(Records from a collection)
......
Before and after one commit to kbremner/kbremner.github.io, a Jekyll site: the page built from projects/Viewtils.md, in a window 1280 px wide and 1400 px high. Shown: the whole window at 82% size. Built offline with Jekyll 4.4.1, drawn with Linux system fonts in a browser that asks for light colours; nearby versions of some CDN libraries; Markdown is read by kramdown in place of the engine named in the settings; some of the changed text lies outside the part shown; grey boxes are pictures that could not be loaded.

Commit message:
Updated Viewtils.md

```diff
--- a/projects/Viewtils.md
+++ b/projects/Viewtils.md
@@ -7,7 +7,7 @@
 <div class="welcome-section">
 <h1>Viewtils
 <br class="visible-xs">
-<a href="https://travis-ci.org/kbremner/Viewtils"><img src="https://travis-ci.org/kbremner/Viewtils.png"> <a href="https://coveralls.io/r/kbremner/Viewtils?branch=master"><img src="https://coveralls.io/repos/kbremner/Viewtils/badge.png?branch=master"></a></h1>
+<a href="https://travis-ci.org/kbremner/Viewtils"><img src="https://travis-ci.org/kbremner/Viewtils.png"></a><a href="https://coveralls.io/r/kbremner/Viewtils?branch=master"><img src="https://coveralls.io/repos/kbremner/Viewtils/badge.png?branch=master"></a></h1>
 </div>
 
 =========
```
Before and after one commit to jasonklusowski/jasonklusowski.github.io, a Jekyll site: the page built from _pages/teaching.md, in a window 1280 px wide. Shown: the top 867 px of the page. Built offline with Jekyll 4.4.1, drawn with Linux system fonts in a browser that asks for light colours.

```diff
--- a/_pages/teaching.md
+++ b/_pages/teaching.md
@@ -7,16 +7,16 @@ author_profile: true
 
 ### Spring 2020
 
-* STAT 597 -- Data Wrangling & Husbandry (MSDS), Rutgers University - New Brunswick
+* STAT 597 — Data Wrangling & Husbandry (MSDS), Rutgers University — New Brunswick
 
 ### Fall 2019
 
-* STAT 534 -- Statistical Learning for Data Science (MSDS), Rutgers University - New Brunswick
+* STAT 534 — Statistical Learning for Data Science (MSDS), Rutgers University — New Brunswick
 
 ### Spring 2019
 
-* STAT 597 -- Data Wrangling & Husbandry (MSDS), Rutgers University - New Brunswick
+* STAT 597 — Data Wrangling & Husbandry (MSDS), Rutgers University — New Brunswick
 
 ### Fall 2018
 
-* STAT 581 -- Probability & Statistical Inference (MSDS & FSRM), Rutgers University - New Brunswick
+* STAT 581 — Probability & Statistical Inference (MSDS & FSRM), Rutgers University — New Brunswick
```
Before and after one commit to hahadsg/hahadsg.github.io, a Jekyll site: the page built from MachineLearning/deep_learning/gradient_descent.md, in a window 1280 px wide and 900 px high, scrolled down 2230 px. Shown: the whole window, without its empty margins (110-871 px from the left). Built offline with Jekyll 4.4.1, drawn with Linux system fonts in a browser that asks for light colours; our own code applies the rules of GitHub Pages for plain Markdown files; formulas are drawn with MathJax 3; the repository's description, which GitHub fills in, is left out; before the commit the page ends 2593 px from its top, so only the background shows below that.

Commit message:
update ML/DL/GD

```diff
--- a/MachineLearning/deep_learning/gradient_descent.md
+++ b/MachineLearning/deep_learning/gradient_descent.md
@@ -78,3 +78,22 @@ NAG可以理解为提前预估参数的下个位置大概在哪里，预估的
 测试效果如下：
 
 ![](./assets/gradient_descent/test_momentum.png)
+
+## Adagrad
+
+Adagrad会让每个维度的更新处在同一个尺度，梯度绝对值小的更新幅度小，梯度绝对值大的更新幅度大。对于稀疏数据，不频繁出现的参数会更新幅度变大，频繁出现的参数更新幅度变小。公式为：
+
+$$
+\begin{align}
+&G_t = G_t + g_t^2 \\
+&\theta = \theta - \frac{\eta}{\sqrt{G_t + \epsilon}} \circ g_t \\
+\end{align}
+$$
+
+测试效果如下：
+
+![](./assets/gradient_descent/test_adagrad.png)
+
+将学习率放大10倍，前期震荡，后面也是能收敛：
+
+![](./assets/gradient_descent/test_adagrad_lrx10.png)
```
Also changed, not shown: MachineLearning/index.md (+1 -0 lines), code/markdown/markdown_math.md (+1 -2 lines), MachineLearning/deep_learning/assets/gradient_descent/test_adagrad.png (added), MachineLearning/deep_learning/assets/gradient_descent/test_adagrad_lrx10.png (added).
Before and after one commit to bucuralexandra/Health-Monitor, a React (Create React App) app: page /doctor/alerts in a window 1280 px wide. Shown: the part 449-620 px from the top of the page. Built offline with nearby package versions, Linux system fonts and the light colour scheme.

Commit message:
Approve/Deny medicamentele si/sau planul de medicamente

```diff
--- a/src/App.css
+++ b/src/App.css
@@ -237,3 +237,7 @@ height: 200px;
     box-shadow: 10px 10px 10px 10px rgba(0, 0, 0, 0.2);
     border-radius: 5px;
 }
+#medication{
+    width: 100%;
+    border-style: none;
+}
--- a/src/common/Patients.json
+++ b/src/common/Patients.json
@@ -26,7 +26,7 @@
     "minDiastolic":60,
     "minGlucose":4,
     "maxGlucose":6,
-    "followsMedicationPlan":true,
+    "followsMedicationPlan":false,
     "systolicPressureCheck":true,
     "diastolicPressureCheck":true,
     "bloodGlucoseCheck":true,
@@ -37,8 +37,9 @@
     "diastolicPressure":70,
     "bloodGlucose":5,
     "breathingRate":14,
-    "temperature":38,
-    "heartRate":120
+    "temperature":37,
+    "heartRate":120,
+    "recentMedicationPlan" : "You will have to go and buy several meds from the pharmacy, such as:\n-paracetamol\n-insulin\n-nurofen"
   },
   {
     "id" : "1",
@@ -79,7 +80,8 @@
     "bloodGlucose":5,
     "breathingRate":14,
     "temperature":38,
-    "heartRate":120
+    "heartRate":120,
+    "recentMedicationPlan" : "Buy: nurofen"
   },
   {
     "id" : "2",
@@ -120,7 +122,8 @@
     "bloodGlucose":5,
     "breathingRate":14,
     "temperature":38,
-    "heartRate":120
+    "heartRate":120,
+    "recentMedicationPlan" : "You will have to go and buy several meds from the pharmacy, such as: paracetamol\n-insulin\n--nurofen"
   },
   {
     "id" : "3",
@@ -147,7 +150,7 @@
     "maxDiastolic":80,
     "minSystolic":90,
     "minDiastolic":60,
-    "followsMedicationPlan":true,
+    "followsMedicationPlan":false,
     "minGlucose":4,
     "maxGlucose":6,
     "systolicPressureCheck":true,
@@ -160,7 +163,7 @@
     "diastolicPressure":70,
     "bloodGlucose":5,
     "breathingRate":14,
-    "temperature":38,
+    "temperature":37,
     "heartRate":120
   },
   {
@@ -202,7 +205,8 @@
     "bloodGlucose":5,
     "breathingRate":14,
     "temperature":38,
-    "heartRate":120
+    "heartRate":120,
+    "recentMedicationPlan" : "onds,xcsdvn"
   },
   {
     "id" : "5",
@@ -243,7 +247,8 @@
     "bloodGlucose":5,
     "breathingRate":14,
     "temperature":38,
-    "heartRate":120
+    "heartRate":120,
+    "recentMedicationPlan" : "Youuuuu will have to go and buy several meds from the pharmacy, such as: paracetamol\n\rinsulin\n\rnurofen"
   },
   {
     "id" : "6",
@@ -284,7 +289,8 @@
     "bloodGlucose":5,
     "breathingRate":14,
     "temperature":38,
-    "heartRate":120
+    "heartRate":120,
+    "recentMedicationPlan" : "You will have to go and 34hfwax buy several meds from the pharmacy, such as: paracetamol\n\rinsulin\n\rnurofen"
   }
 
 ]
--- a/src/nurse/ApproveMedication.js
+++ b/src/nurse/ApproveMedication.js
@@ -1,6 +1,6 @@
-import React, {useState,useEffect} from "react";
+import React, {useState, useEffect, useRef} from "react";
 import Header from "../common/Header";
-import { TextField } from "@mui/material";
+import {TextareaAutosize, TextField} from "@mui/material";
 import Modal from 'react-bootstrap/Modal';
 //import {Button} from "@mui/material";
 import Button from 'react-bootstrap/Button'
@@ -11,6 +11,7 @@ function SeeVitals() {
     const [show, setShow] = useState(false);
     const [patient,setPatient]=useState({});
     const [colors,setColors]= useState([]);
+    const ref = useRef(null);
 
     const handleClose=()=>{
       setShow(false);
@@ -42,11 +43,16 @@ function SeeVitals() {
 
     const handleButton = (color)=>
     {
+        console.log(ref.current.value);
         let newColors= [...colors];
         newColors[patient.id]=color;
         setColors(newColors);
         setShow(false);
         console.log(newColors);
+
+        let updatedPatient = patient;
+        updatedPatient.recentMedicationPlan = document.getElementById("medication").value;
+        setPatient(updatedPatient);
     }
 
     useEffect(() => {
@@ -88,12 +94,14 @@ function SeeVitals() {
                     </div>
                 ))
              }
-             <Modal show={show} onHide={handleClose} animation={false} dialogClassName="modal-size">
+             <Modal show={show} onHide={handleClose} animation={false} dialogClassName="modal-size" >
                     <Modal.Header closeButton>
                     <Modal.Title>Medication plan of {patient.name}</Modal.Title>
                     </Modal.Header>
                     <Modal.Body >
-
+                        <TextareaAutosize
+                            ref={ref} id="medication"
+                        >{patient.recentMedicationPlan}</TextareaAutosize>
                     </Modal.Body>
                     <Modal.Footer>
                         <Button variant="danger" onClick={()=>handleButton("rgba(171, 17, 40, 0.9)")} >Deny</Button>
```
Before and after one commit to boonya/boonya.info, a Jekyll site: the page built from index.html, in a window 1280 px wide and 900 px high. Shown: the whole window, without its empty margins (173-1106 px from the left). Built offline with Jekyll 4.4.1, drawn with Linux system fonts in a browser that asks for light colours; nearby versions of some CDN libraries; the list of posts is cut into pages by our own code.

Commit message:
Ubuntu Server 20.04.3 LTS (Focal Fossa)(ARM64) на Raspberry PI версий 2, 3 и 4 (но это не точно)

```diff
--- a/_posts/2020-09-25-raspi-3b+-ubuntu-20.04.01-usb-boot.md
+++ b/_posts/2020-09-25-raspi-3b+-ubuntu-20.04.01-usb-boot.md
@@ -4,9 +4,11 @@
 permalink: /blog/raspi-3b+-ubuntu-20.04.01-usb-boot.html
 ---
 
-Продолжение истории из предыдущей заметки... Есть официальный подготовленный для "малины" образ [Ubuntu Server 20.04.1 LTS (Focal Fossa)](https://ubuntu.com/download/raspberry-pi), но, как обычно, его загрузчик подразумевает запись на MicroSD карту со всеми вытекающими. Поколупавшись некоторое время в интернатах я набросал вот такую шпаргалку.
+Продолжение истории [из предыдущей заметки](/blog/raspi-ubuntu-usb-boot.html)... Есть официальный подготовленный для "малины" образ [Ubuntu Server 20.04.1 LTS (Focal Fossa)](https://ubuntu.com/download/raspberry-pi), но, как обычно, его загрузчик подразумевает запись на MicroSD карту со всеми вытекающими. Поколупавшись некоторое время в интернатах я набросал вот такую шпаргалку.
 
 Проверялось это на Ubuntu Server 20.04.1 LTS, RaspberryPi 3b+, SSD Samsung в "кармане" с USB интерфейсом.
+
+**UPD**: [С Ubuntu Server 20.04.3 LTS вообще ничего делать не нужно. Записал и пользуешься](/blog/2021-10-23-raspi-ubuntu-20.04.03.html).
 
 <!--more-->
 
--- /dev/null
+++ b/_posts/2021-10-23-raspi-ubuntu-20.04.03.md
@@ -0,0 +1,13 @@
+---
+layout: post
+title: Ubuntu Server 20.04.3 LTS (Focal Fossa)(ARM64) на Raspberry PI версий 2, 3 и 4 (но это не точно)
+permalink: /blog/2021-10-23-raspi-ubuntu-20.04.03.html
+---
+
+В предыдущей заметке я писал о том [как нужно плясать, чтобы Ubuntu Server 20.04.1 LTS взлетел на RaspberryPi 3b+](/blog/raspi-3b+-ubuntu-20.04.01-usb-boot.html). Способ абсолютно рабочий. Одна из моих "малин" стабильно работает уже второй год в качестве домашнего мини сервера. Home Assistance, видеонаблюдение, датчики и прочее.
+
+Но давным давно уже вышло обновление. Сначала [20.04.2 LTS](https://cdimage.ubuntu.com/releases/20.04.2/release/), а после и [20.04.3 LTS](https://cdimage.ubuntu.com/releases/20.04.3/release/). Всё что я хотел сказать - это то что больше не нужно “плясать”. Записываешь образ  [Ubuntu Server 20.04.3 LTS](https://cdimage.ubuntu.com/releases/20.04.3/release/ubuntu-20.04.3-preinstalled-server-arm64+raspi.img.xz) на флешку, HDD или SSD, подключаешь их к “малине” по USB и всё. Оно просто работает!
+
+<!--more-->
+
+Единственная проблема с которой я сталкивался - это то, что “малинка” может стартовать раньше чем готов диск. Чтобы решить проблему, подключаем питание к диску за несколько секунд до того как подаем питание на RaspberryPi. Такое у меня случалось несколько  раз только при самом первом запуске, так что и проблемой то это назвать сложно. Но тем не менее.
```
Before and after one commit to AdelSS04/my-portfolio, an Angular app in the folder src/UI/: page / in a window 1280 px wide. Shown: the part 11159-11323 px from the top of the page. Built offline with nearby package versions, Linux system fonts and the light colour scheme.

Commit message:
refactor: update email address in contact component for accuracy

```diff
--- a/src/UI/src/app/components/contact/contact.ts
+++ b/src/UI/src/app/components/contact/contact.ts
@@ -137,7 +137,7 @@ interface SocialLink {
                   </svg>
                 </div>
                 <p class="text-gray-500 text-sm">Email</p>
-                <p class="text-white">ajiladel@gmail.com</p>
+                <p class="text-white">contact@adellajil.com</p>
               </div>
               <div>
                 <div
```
......
ASSIGNMENT:
If a line of the records includes the string "useState", copy it out.

REPLY TO THE TASK:
-import React, {useState,useEffect} from "react";
+import React, {useState, useEffect, useRef} from "react";
     const [show, setShow] = useState(false);
     const [patient,setPatient]=useState({});
     const [colors,setColors]= useState([]);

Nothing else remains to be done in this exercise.